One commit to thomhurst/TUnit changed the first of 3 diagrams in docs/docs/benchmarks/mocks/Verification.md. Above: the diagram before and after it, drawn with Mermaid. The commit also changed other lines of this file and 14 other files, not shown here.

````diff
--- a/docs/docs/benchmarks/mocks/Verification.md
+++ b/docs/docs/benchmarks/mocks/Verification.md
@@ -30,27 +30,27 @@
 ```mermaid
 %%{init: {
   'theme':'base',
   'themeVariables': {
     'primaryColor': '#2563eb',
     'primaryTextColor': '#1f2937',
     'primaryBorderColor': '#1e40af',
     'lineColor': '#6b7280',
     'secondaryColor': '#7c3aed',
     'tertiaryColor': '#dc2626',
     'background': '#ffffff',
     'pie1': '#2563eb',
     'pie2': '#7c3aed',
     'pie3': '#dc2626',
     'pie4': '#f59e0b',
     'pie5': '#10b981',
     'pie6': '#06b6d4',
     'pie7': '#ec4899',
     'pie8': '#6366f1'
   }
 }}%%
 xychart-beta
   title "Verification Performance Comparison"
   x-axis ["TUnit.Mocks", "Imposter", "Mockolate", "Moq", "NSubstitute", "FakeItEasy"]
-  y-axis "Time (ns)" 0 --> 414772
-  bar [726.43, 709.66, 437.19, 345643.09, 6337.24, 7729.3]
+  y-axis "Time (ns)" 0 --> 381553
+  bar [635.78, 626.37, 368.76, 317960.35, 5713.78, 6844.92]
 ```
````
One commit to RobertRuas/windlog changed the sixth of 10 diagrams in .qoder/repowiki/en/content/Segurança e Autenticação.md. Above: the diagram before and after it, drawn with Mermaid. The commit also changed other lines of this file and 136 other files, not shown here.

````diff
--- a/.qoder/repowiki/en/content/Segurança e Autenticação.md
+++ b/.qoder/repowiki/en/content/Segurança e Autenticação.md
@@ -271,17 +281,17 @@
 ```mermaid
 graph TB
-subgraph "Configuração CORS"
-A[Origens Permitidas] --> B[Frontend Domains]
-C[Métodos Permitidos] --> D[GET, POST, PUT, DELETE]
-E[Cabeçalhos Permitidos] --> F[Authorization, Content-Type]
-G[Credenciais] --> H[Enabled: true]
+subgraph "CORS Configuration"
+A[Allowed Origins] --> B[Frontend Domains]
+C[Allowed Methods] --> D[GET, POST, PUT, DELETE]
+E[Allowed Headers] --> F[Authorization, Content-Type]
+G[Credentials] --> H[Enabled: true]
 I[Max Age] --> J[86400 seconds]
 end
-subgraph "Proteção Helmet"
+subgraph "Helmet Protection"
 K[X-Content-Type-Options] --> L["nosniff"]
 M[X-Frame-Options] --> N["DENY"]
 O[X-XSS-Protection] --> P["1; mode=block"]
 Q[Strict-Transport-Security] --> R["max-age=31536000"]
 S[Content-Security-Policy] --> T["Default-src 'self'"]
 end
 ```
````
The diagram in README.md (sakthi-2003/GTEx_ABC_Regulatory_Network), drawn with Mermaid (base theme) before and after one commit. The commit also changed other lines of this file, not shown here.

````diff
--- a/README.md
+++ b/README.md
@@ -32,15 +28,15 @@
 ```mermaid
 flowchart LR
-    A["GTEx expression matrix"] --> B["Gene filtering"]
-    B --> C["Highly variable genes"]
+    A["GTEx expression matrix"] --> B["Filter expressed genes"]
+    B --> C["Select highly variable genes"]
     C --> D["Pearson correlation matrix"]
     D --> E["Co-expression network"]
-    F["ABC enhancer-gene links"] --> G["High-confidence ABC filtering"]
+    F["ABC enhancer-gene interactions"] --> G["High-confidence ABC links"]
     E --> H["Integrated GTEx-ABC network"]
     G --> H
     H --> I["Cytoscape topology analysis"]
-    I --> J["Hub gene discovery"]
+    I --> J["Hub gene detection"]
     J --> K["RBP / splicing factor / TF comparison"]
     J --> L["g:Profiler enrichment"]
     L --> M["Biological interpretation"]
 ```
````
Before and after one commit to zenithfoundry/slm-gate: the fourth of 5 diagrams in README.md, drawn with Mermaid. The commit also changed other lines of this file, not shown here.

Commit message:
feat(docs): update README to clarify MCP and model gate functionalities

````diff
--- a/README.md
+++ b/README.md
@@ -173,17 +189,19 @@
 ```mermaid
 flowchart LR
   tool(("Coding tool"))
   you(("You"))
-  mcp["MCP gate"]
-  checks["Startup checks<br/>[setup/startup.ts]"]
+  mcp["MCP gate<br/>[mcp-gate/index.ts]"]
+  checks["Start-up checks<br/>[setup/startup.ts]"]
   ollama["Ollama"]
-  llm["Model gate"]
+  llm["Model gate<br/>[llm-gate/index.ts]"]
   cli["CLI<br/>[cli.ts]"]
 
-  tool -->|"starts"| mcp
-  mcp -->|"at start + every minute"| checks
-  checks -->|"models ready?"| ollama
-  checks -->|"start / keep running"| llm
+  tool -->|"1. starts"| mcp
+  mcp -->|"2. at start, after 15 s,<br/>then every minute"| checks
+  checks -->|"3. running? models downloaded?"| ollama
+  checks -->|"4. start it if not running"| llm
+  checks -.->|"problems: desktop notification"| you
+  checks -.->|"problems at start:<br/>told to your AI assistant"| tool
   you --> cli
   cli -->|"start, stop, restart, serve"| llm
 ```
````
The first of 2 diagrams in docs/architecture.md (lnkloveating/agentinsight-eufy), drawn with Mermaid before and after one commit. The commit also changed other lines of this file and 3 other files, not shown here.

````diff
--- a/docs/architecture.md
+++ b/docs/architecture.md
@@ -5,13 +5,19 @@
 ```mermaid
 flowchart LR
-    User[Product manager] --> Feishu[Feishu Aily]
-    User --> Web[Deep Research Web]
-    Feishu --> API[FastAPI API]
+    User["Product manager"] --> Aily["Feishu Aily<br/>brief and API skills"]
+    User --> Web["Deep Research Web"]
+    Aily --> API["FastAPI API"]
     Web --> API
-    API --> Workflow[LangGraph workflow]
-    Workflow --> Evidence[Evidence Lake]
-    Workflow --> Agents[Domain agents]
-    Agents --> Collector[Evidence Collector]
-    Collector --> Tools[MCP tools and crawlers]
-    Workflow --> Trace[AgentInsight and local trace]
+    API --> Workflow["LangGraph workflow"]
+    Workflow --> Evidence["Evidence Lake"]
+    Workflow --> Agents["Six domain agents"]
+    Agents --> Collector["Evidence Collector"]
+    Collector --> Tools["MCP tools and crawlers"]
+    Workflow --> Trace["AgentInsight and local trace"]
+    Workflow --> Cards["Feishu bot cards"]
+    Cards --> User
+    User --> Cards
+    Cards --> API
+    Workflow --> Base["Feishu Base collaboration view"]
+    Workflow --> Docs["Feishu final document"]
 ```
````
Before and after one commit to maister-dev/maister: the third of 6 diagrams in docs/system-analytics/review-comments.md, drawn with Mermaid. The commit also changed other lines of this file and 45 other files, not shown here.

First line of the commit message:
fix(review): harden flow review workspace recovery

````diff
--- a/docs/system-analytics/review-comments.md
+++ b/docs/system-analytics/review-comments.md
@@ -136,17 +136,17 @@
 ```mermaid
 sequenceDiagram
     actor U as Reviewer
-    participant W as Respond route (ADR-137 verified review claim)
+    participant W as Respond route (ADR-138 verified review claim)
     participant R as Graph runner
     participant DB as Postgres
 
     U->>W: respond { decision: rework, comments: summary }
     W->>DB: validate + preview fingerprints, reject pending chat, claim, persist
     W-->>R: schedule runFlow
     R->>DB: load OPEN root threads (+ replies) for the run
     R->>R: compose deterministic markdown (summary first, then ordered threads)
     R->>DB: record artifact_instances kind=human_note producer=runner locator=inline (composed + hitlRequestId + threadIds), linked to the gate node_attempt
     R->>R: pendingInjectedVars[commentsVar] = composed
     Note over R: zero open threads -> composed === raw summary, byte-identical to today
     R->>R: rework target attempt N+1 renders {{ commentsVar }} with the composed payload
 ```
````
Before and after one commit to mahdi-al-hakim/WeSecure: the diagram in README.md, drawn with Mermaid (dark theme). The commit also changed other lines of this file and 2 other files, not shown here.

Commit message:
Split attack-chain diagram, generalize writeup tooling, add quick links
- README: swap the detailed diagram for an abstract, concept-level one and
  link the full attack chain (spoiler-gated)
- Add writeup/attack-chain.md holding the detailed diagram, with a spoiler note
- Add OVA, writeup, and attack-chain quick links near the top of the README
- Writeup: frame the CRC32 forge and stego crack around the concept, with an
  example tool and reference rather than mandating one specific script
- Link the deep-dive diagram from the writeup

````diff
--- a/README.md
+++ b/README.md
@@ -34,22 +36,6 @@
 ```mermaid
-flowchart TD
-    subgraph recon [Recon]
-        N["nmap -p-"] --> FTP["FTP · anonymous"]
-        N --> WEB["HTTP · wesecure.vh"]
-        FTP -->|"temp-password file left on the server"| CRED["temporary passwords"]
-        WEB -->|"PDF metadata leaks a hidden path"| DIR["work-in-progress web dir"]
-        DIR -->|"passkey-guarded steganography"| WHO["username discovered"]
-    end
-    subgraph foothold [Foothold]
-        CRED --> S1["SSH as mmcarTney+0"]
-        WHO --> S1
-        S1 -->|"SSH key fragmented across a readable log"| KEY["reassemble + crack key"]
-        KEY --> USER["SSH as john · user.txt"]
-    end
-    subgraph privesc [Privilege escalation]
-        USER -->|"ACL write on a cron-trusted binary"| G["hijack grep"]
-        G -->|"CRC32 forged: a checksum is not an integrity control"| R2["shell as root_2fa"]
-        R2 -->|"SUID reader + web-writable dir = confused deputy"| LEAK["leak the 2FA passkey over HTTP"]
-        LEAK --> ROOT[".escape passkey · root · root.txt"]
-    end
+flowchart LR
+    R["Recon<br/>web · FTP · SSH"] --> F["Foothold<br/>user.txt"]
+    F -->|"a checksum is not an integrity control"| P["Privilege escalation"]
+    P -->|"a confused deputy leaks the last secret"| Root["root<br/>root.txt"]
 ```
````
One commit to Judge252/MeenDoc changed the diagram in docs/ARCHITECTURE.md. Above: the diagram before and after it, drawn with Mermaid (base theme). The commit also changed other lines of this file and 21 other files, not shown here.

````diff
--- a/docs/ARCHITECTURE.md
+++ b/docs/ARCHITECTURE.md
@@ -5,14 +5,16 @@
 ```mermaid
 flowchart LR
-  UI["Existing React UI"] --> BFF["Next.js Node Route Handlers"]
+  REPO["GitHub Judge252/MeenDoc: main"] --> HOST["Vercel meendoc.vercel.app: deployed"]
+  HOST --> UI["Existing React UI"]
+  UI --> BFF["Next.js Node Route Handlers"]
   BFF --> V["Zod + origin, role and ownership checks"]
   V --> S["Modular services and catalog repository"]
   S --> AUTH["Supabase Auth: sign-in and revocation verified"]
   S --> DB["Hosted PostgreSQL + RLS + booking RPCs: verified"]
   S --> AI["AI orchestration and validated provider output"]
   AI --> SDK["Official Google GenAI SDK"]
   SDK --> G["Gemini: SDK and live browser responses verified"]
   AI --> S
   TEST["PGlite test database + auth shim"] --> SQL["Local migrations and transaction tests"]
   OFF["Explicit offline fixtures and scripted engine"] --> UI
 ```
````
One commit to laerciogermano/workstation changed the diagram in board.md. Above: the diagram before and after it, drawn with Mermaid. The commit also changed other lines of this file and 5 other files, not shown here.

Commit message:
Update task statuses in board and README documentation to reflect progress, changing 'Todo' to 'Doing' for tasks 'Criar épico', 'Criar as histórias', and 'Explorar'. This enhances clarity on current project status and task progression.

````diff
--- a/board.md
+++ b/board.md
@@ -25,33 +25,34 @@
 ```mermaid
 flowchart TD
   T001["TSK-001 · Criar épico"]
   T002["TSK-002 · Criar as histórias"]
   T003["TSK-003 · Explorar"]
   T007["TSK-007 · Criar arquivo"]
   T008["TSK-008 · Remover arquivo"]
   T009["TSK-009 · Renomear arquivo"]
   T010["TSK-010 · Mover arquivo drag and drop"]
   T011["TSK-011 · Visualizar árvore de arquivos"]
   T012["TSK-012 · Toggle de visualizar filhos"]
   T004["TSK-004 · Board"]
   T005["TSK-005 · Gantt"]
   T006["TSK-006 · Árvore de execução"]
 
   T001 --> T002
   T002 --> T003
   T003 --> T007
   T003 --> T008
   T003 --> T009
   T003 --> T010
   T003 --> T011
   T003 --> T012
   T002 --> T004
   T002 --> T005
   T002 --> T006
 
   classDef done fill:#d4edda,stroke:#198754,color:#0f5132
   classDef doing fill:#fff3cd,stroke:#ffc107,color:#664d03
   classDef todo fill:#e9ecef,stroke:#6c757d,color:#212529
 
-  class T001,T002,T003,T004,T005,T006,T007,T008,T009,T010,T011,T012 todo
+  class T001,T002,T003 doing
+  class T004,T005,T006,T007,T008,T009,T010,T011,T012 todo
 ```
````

********

» **Prompt**
Looking through the data above, count the lines that include the string "analytics" and give only the count.

» **Task result**
3